### THE RECORDS:
==============================

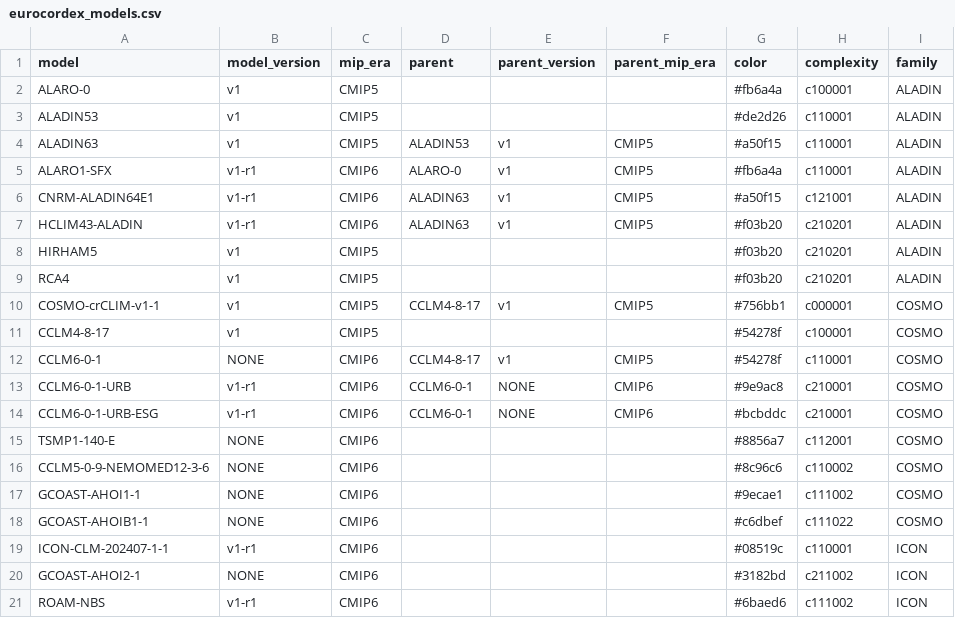
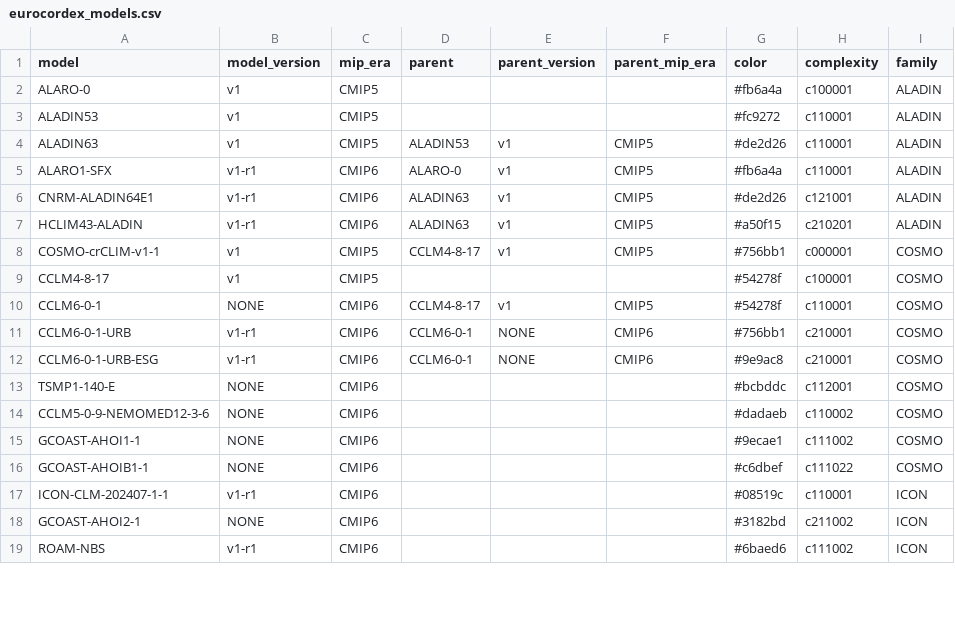
Before and after one commit to larsbuntemeyer/joint-evaluation, a CSV file: eval-book/eurocordex_models.csv, drawn as a sheet; only a part is shown; the diff covers the shown part only.

Commit message:
Update eurocordex_models.csv with new colors

```diff
--- a/eval-book/eurocordex_models.csv
+++ b/eval-book/eurocordex_models.csv
@@ -2,9 +2,7 @@ model,model_version,mip_era,parent,parent_version,parent_mip_era,color,complexit
 ALARO-0,v1,CMIP5,,,,#fb6a4a,c100001,ALADIN
-ALADIN53,v1,CMIP5,,,,#de2d26,c110001,ALADIN
-ALADIN63,v1,CMIP5,ALADIN53,v1,CMIP5,#a50f15,c110001,ALADIN
+ALADIN53,v1,CMIP5,,,,#fc9272,c110001,ALADIN
+ALADIN63,v1,CMIP5,ALADIN53,v1,CMIP5,#de2d26,c110001,ALADIN
 ALARO1-SFX,v1-r1,CMIP6,ALARO-0,v1,CMIP5,#fb6a4a,c110001,ALADIN
-CNRM-ALADIN64E1,v1-r1,CMIP6,ALADIN63,v1,CMIP5,#a50f15,c121001,ALADIN
-HCLIM43-ALADIN,v1-r1,CMIP6,ALADIN63,v1,CMIP5,#f03b20,c210201,ALADIN
-HIRHAM5,v1,CMIP5,,,,#f03b20,c210201,ALADIN
-RCA4,v1,CMIP5,,,,#f03b20,c210201,ALADIN
+CNRM-ALADIN64E1,v1-r1,CMIP6,ALADIN63,v1,CMIP5,#de2d26,c121001,ALADIN
+HCLIM43-ALADIN,v1-r1,CMIP6,ALADIN63,v1,CMIP5,#a50f15,c210201,ALADIN
 COSMO-crCLIM-v1-1,v1,CMIP5,CCLM4-8-17,v1,CMIP5,#756bb1,c000001,COSMO
@@ -12,6 +10,6 @@ CCLM4-8-17,v1,CMIP5,,,,#54278f,c100001,COSMO
 CCLM6-0-1,NONE,CMIP6,CCLM4-8-17,v1,CMIP5,#54278f,c110001,COSMO
-CCLM6-0-1-URB,v1-r1,CMIP6,CCLM6-0-1,NONE,CMIP6,#9e9ac8,c210001,COSMO
-CCLM6-0-1-URB-ESG,v1-r1,CMIP6,CCLM6-0-1,NONE,CMIP6,#bcbddc,c210001,COSMO
-TSMP1-140-E,NONE,CMIP6,,,,#8856a7,c112001,COSMO
-CCLM5-0-9-NEMOMED12-3-6,NONE,CMIP6,,,,#8c96c6,c110002,COSMO
+CCLM6-0-1-URB,v1-r1,CMIP6,CCLM6-0-1,NONE,CMIP6,#756bb1,c210001,COSMO
+CCLM6-0-1-URB-ESG,v1-r1,CMIP6,CCLM6-0-1,NONE,CMIP6,#9e9ac8,c210001,COSMO
+TSMP1-140-E,NONE,CMIP6,,,,#bcbddc,c112001,COSMO
+CCLM5-0-9-NEMOMED12-3-6,NONE,CMIP6,,,,#dadaeb,c110002,COSMO
 GCOAST-AHOI1-1,NONE,CMIP6,,,,#9ecae1,c111002,COSMO
```
Also changed, not shown: 2 added rows, 1 removed row and 17 edited cells elsewhere in this file.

==============================

### INSTRUCTIONS FOR THE TASK:
Everything above except the pictures needs to be reproduced exactly.

### OUTPUT OF THE TASK:
Before and after one commit to larsbuntemeyer/joint-evaluation, a CSV file: eval-book/eurocordex_models.csv, drawn as a sheet; only a part is shown; the diff covers the shown part only.

Commit message:
Update eurocordex_models.csv with new colors

```diff
--- a/eval-book/eurocordex_models.csv
+++ b/eval-book/eurocordex_models.csv
@@ -2,9 +2,7 @@ model,model_version,mip_era,parent,parent_version,parent_mip_era,color,complexit
 ALARO-0,v1,CMIP5,,,,#fb6a4a,c100001,ALADIN
-ALADIN53,v1,CMIP5,,,,#de2d26,c110001,ALADIN
-ALADIN63,v1,CMIP5,ALADIN53,v1,CMIP5,#a50f15,c110001,ALADIN
+ALADIN53,v1,CMIP5,,,,#fc9272,c110001,ALADIN
+ALADIN63,v1,CMIP5,ALADIN53,v1,CMIP5,#de2d26,c110001,ALADIN
 ALARO1-SFX,v1-r1,CMIP6,ALARO-0,v1,CMIP5,#fb6a4a,c110001,ALADIN
-CNRM-ALADIN64E1,v1-r1,CMIP6,ALADIN63,v1,CMIP5,#a50f15,c121001,ALADIN
-HCLIM43-ALADIN,v1-r1,CMIP6,ALADIN63,v1,CMIP5,#f03b20,c210201,ALADIN
-HIRHAM5,v1,CMIP5,,,,#f03b20,c210201,ALADIN
-RCA4,v1,CMIP5,,,,#f03b20,c210201,ALADIN
+CNRM-ALADIN64E1,v1-r1,CMIP6,ALADIN63,v1,CMIP5,#de2d26,c121001,ALADIN
+HCLIM43-ALADIN,v1-r1,CMIP6,ALADIN63,v1,CMIP5,#a50f15,c210201,ALADIN
 COSMO-crCLIM-v1-1,v1,CMIP5,CCLM4-8-17,v1,CMIP5,#756bb1,c000001,COSMO
@@ -12,6 +10,6 @@ CCLM4-8-17,v1,CMIP5,,,,#54278f,c100001,COSMO
 CCLM6-0-1,NONE,CMIP6,CCLM4-8-17,v1,CMIP5,#54278f,c110001,COSMO
-CCLM6-0-1-URB,v1-r1,CMIP6,CCLM6-0-1,NONE,CMIP6,#9e9ac8,c210001,COSMO
-CCLM6-0-1-URB-ESG,v1-r1,CMIP6,CCLM6-0-1,NONE,CMIP6,#bcbddc,c210001,COSMO
-TSMP1-140-E,NONE,CMIP6,,,,#8856a7,c112001,COSMO
-CCLM5-0-9-NEMOMED12-3-6,NONE,CMIP6,,,,#8c96c6,c110002,COSMO
+CCLM6-0-1-URB,v1-r1,CMIP6,CCLM6-0-1,NONE,CMIP6,#756bb1,c210001,COSMO
+CCLM6-0-1-URB-ESG,v1-r1,CMIP6,CCLM6-0-1,NONE,CMIP6,#9e9ac8,c210001,COSMO
+TSMP1-140-E,NONE,CMIP6,,,,#bcbddc,c112001,COSMO
+CCLM5-0-9-NEMOMED12-3-6,NONE,CMIP6,,,,#dadaeb,c110002,COSMO
 GCOAST-AHOI1-1,NONE,CMIP6,,,,#9ecae1,c111002,COSMO
```
Also changed, not shown: 2 added rows, 1 removed row and 17 edited cells elsewhere in this file.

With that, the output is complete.